PEARL HARBOR, Hawaii – Fleet Maintenance Repair (FMR) and dive and crane and rig crews completed a submarine hub replacement on the USS John Paul Jones (DDG 53) at Pearl Harbor Shipyard and at the intermediate maintenance facility (PHNSY & IMF) bravo jetties. The crane and rigging teams removed the five propeller blades, then installed a cofferdam, which allowed them to work underwater in a dry environment to remove the old hub and install the new one. .
Hub replacements are depot-level repairs typically performed in a dry dock. However, Naval Sea Systems Command (NAVSEA), with the help of Rolls Royce, completed the work in the water in just 18 days, 12 days ahead of the 30-day schedule. This was based on the last time the Navy performed a water-based hub replacement in 2020. The PHNSY & IMF team also completed the work 19 days faster since the first time the work was completed in 2014.
Waterway hub replacements are very complex operations and are not done often. This is the third time in naval history, and only the second time on an Arleigh Burke-class guided missile destroyer, that a water hub replacement has been performed. The combined PHNSY & IMF team have worked tirelessly for weeks to develop a plan to run the job with safety and efficiency as their biggest concerns. The repair plan required the crew to work around the clock to quickly get the ship back on track and get her ready for battle.

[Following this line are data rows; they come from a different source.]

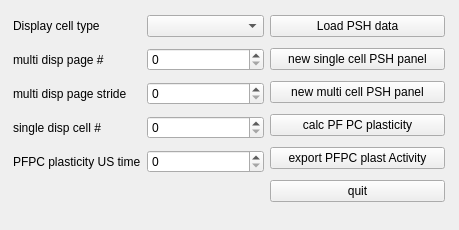
Above: SimDataAnalysis/includes/mainw.ui from wenkeli/Cerebellum_simulation before the change. Below: the same form after it.
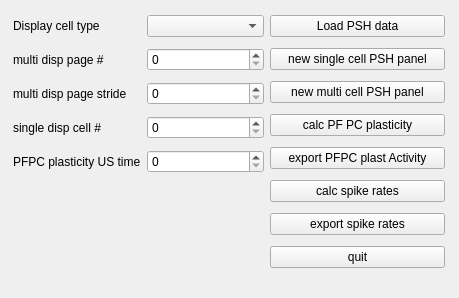
That is the form after the change.

Diff of the .ui file:
```diff
--- a/SimDataAnalysis/includes/mainw.ui
+++ b/SimDataAnalysis/includes/mainw.ui
@@ -7,7 +7,7 @@
     <x>0</x>
     <y>0</y>
     <width>459</width>
-    <height>230</height>
+    <height>298</height>
    </rect>
   </property>
   <property name="windowTitle">
@@ -20,7 +20,7 @@
       <x>270</x>
       <y>10</y>
       <width>175</width>
-      <height>201</height>
+      <height>271</height>
      </rect>
     </property>
     <layout class="QVBoxLayout" name="verticalLayout">
@@ -59,6 +59,20 @@
        </property>
       </widget>
      </item>
+     <item>
+      <widget class="QPushButton" name="calcSpikeRatesButton">
+       <property name="text">
+        <string>calc spike rates</string>
+       </property>
+      </widget>
+     </item>
+     <item>
+      <widget class="QPushButton" name="exportSpikeRatesButton">
+       <property name="text">
+        <string>export spike rates</string>
+       </property>
+      </widget>
+     </item>
      <item>
       <widget class="QPushButton" name="quitButton">
        <property name="text">
```
Left out of the diff: 34 changed lines with no effect on the pictures.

“Confidence and a dedicated crane and rigging team have been key contributors to the team’s success,” said Scott Heineman, NAVSEA 00C5. “Teams that demonstrate a high level of trust are more likely to use each other’s skills and strengths, to admit mistakes and limitations as opportunities for growth, and to generally produce meaningful work. better quality towards the common goal. “
Over the past 20 years, NAVSEA 00C5 has proven that underwater farming saves money. It often eliminates the need for dry dock repairs, extends the interval between dry docking and minimizes the time the vessel spends in dry dock. The replacement of the water hub of the USS John Paul Jones was no exception. The resource budget allocated to this work was $ 677,000 while the team spent only $ 445,000 saving $ 231,825 while getting the ship back on mission in record time.
“It’s exciting for the entire maintenance community to do this type of high level first job here at Pearl Harbor because we are developing a skill set that we didn’t have in the past,” said Rich Ulmer. , Deputy Project Superintendent of FMR. “It’s amazing what the team has accomplished
For more information on Pearl Harbor Naval Shipyard & IMF, visit navsea.navy.mil/Home/Shipyards/PHNS-IMF or facebook.com/PearlHarborNavalShipyard.